 …the pastor who thinks that concerns about appearance are shallow and vain is saying that the body doesn’t matter, that it is somehow inferior to the soul. While this seems theologically astute, it not only calls into question — or denigrates — the whole incarnational miracle we received through Christ, it assumes that one can minister to people’s souls without their bodies coming along. Stupid. Also shallow. Also outmoded, fuddy-duddy and sexist.

If adornment didn’t matter, the Pope would wear jeans and a baseball cap during public appearances.

At  the Massachusetts Council of Churches, I had just finished a major project tracking how the Boston Globe covered religious communities. I was on the phone with then Boston Globe religion reporter Michael Paulson (now, religion and politics editor for the metro section NYT) and he asked what was interesting going on in the Church right now. I prattled about some things, and then mentioned “Beauty Tips.” You can read about the early days of PeaceBang’s ministry here: http://www.boston.com/yourlife/fashion/articles/2007/02/18/preaching_fashion/

The self-proclaimed “stage mother to the American clergy,” PeaceBang has drawn national media attention to her important ministry. I, and clergywomen around the country, are grateful.

I am thrilled that we have Victoria on the panel with Domenico and Keith. Through her blogs, Facebook posts and Tweets, she ministers to us inside the Church and one to those on the edge of the Church looking in. I admire her love of the whole Church and her dedication to ecumenism. Join us on Saturday 4/28 to hear Victoria speak and teach. Register here: http://www.eventbrite.com/event/2934937477

 The Rev. Dr. Victoria Weinstein

Website: www.peacebang.com & www.beautytipsforministers.com

Twitter: @PeaceBang

Facebook: www.facebook.com/peacebang

Workshop Title: “Tweeting Jesus: Creating Religious Community Through Social Media”

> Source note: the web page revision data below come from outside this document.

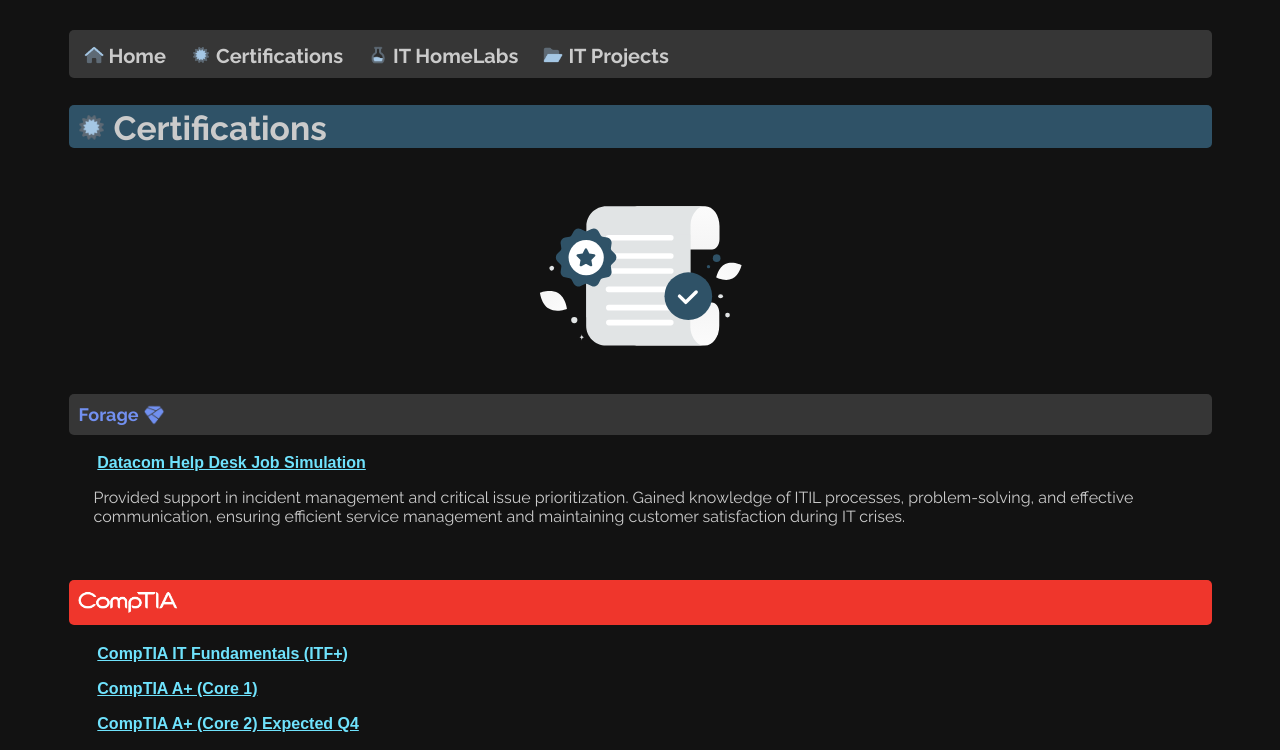
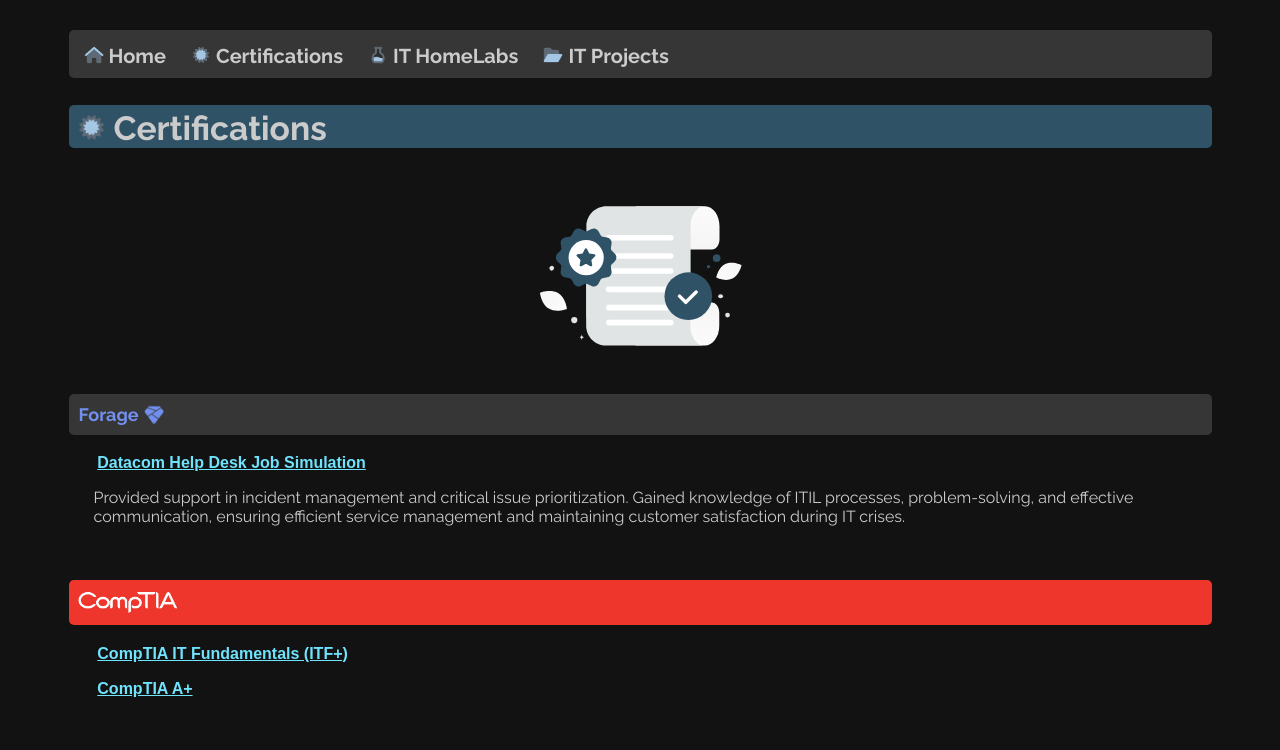
Before and after one commit to itzemanuelj/Justin-Emanuel-Jones-Resume, a plain HTML site: page Certifications.html in a window 1280 px wide. Shown: the top 750 px of the page. Drawn offline with Linux system fonts and the light colour scheme.

Commit message:
commits to projects

```diff
--- a/Certifications.html
+++ b/Certifications.html
@@ -100,11 +100,9 @@
                 <li class="cert-list">CompTIA IT Fundamentals (ITF+)</li>
             </a></p>
             <p><a href="#" target="_blank">
-                <li class="cert-list">CompTIA A+ (Core 1)</li>
+                <li class="cert-list">CompTIA A+</li>
             </a></p>
-            <p><a href="#" target="_blank">
-                <li class="cert-list">CompTIA A+ (Core 2) Expected Q4</li>
-            </a></p>
+
         </ul>
         <br>
 
```
Also changed, not shown: Homelabs.html (+4 -1 lines), Projects.html (+4 -0 lines), index.html (+3 -1 lines).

Short Bio: The Rev. Dr. Victoria Weinstein is the minister of First Parish Unitarian Church in Norwell. She is a graduate of Harvard Divinity School and earned her Doctor of Divinity degree from Andover-Newton Theological School, writing her dissertation on “Covenanting: Ancient Promise and New Life For the Contemporary Church.” Vicki is a social media pioneer in the field of clergy image who started blogging eight years ago as “PeaceBang,” and subsequently launched a second blog www.beautytipsforministers.com, earning national media attention and a readership in ten countries. She is a popular speaker and consultant on social media, church and clergy image and congregational covenant process.

Advertisements

One thought on “Panelist & Workshop Leader: Rev. Dr. Victoria Weinstein

Leave a Reply

Fill in your details below or click an icon to log in:

WordPress.com Logo

You are commenting using your WordPress.com account. Log Out / Change )

Twitter picture

You are commenting using your Twitter account. Log Out / Change )

Facebook photo

You are commenting using your Facebook account. Log Out / Change )

Google+ photo

You are commenting using your Google+ account. Log Out / Change )

Connecting to %s